◆ Brief
Please look for the string "column" below and report every line in which it occurs.

◆ Data listing
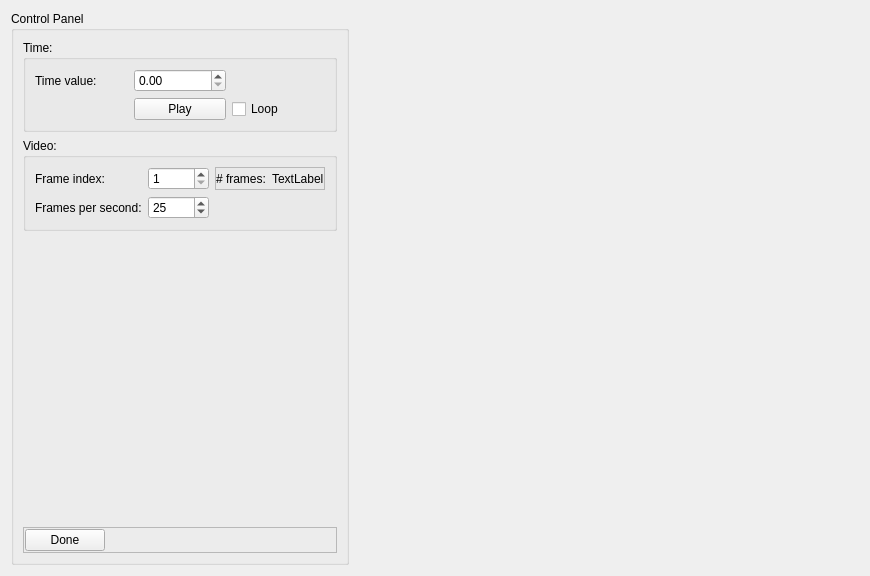
Old version of the form mapclientplugins/imagebasedfiducialmarkersstep/qt/imagebasedfiducialmarkerswidget.ui in the repository mapclient-plugins/mapclientplugins.imagebasedfiducialmarkers.
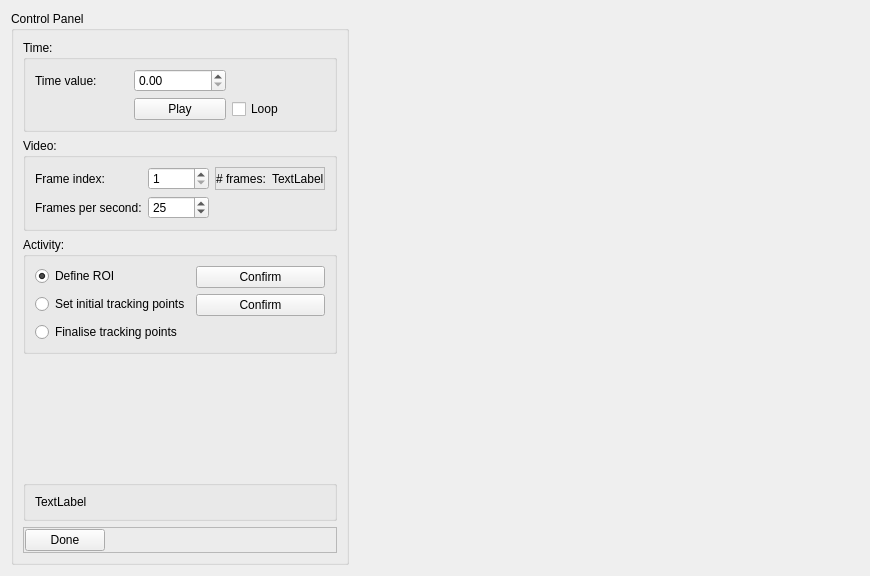
New version of the form. Custom widgets are drawn as their Qt base class.

Commit message: Add ability to detect tracking points from within a ROI.

```diff
--- a/mapclientplugins/imagebasedfiducialmarkersstep/qt/imagebasedfiducialmarkerswidget.ui
+++ b/mapclientplugins/imagebasedfiducialmarkersstep/qt/imagebasedfiducialmarkerswidget.ui
@@ -129,6 +129,53 @@
         </layout>
        </widget>
       </item>
+      <item>
+       <widget class="QGroupBox" name="groupBox_2">
+        <property name="title">
+         <string>Activity:</string>
+        </property>
+        <layout class="QFormLayout" name="formLayout">
+         <item row="0" column="0">
+          <widget class="QRadioButton" name="defineROI_radioButton">
+           <property name="text">
+            <string>Define ROI</string>
+           </property>
+           <property name="checked">
+            <bool>true</bool>
+           </property>
+          </widget>
+         </item>
+         <item row="0" column="1">
+          <widget class="QPushButton" name="defineROI_pushButton">
+           <property name="text">
+            <string>Confirm</string>
+           </property>
+          </widget>
+         </item>
+         <item row="1" column="1">
+          <widget class="QPushButton" name="setInitialTrackingPoints_pushButton">
+           <property name="text">
+            <string>Confirm</string>
+           </property>
+          </widget>
+         </item>
+         <item row="1" column="0">
+          <widget class="QRadioButton" name="setInitialTrackingPoints_radioButton">
+           <property name="text">
+            <string>Set initial tracking points</string>
+           </property>
+          </widget>
+         </item>
+         <item row="2" column="0">
+          <widget class="QRadioButton" name="finaliseTrackingPoints_radioButton">
+           <property name="text">
+            <string>Finalise tracking points</string>
+           </property>
+          </widget>
+         </item>
+        </layout>
+       </widget>
+      </item>
       <item>
        <spacer name="verticalSpacer">
         <property name="orientation">
@@ -142,6 +189,28 @@
         </property>
        </spacer>
       </item>
+      <item>
+       <widget class="QGroupBox" name="groupBox">
+        <property name="title">
+         <string/>
+        </property>
+        <layout class="QHBoxLayout" name="horizontalLayout_3">
+         <item>
+          <widget class="QLabel" name="statusText_label">
+           <property name="sizePolicy">
+            <sizepolicy hsizetype="Preferred" vsizetype="Preferred">
+             <horstretch>1</horstretch>
+             <verstretch>0</verstretch>
+            </sizepolicy>
+           </property>
+           <property name="text">
+            <string>TextLabel</string>
+           </property>
+          </widget>
+         </item>
+        </layout>
+       </widget>
+      </item>
       <item>
        <widget class="QFrame" name="frame">
         <property name="frameShape">
```
Left out of the diff: 6 changed lines with no effect on the pictures. The commit also changes 13 other files.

◆ Solved problem
+         <item row="0" column="0">
+         <item row="0" column="1">
+         <item row="1" column="1">
+         <item row="1" column="0">
+         <item row="2" column="0">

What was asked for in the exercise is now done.